The idea of avoiding players on teams with bad quarterbacks is pretty obvious but not something I thought was worthy of a rule until trying to assess the odds of a resurgence for two previously productive players.
I found that having a quarterback as bad as Brock Osweiler made any chance that DeAndre Hopkins or Lamar Miller would bounce back practically hopeless — a 25% chance for Miller to be fantasy relevant and about a 0% chance for Hopkins.
I had no shares of Hopkins and Miller because even though Osweiler uncertainty was built into their average draft position, theoretically, it just never occurred to me to take them anywhere. I practically red-lined them. But what if I really red-lined them? What if instead of subscribing to the zeroRB philosophy (where you don’t draft a running back with a premium pick), you substitute zeroBadQB?
All this means is that you don’t take any players on teams that are led by a quarterback who you expect to be bad. And I don’t mean bad in a relative sense like we sometimes get from Eli Manning and Joe Flacco and Ryan Tannehill. I mean straight up bad.
Now everyone who hears this theory says, “Of course I try to do this. Go to where the points are.” But I’m not talking about trying; I’m talking about doing. Just keep drafting players on teams with QBs who are okay or better and avoid the ones who play with QBs who are probably bad to terrible. Please note that this is not merely a strategy for drafting wide receivers but applies equally to running backs (and obviously tight ends) too. The result: you forget about a 30% of the player pool through at least five rounds and hopefully for much longer.
“When projecting Top 24 (wide receivers) history has shown an average of 12 NFL teams will not have one. The Nos. 13-24 WRs since 2011 have averaged 125 targets on the season.”
Yes, those are most likely to be the receivers on the teams with the bad QBs. If you play with one, you can’t be expected to crack the top 24 in the end-of-the-season rankings. So at a minimum don’t rank one of these wide receivers in the top 24 at the position. And furthermore, we see that the target volume that we generally feature prominently in our rankings is overrated; if the wide receiver has a good quarterback, each target is worth more (and vice versa). So 125 targets from Drew Brees is worth at least 150 from, say, Blake Bortles or Carson Wentz. Better efficiency costs you volume, but that doesn’t mean it costs you fantasy points.
So now we have to decide which teams have quarterbacks that are so likely to be bad that we have to avoid all their players.

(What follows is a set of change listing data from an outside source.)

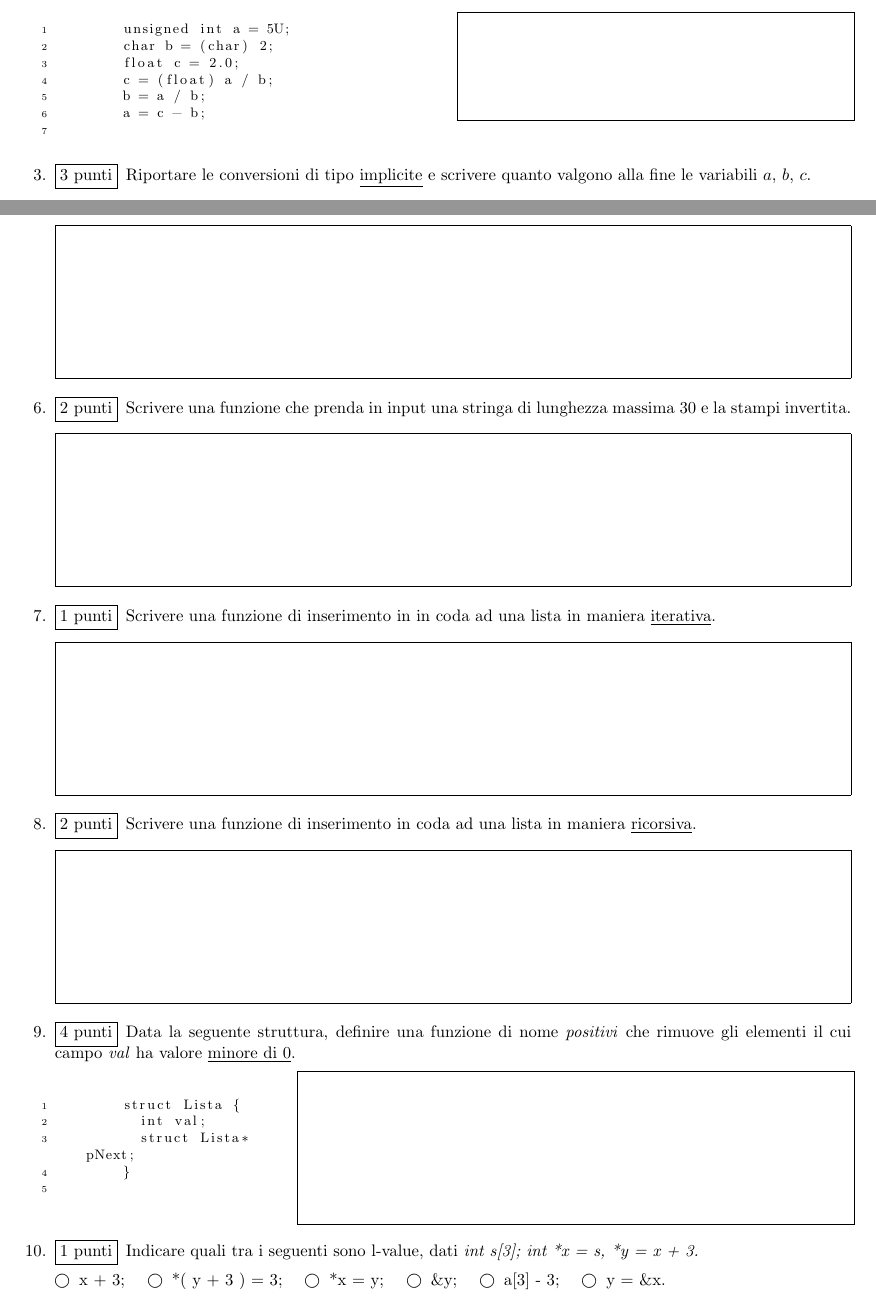
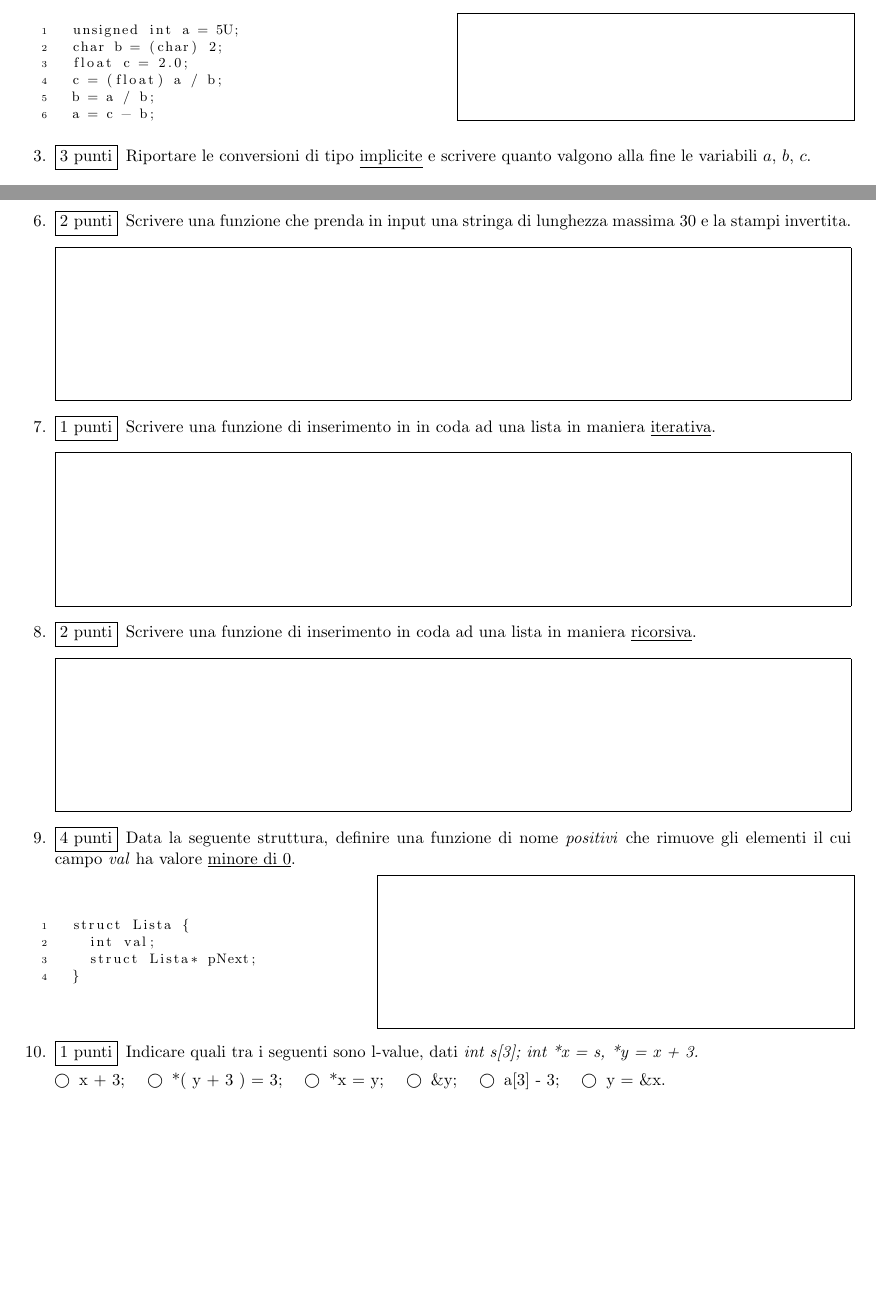
Before and after one commit to ProgrammazioneI-UniPG/DIDATTICA-PROGRAMMAZIONE-PROCEDURALE-20-21-Conti-Riccardo, a LaTeX problem sheet (Conti Riccardo.tex): two parts of pages 1 and 2 of 3, joined at a grey line, cut so that both start at the same text, the shorter picture padded with empty space. Compiled offline with pdfLaTeX.

Commit message:
Update Conti Riccardo.tex

```diff
--- a/Conti Riccardo.tex
+++ b/Conti Riccardo.tex
@@ -150,15 +146,14 @@
 \question[4]
 Data la seguente struttura, definire una funzione di nome \emph{positivi} che rimuove gli elementi il cui campo \emph{val} ha valore \underline{minore di 0}.
 
-		\begin{minipage}{0.3\linewidth}
+\begin{minipage}{0.4\linewidth}
 	\begin{lstlisting}[language=C]
 	struct Lista {
 		int val;
 		struct Lista* pNext;
-				}
-			\end{lstlisting}
+	}\end{lstlisting}
 \end{minipage}
-		\begin{minipage}{0.7\linewidth}
+\begin{minipage}{0.6\linewidth}
 	\makeemptybox{100pt}
 \end{minipage}
 
```
Also changed, not shown: Conti Riccardo.tex (10 more changed lines). Lines whose indentation alone changed are shown as unchanged.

Again, these players generally have low floors and low ceilings, so who needs them?
You can calibrate this however strictly you want. The quarterback and teams that are to be avoided on my cheat sheet are:
Jared Goff (Rams)
DeShaun Watson/Tom Savage (Texans)
Trevor Siemian (Broncos)
Josh McCown (Jets)
Cody Kessler (Browns)
Mike Glennon/Mitchell Trubisky (Bears)
Brian Hoyer (49ers)
Blake Bortles (Jaguars)
Carson Wentz (Eagles)
You can get into a game where you say, “If Bortles, why not Eli Manning.” But I have a hard line. And Manning has consistently supported elite performers. Bortles did in 2015, it’s fair to say. But I think he’s terrible and can’t stand the idea of having to watch him try to support my players. That’s a personal decision though. And maybe you like most Eagles fans think Wentz all evidence to the contrary is the man instead of Mark Sanchez 2.0. You have to work this out. The toughest calls for me on this list are Kessler and Siemian. I actually think Kessler is good, but the Browns don’t seem to agree and he’s a big injury risk regardless. So no Isaiah Crowell. But I’ll catch Kenny Britt (who has proven he can rise above terrible QB play) at a practically free price, currently going in the 120s.
Guys on my dead list in the crucial first five rounds due to zeroBadQB according to current ADP are Jordan Howard, Todd Gurley, Leonard Fournette, Hopkins, Miller, Allen Robinson, Demaryius Thomas (this one hurts but as great as he is, five TDs last year), Crowell, Alshon Jeffery, Carlos Hyde and C.J. Anderson. Only 11 players through 60 picks. So we’re sort of doing this anyway. But my advice is to go all in on keeping these guys off your roster.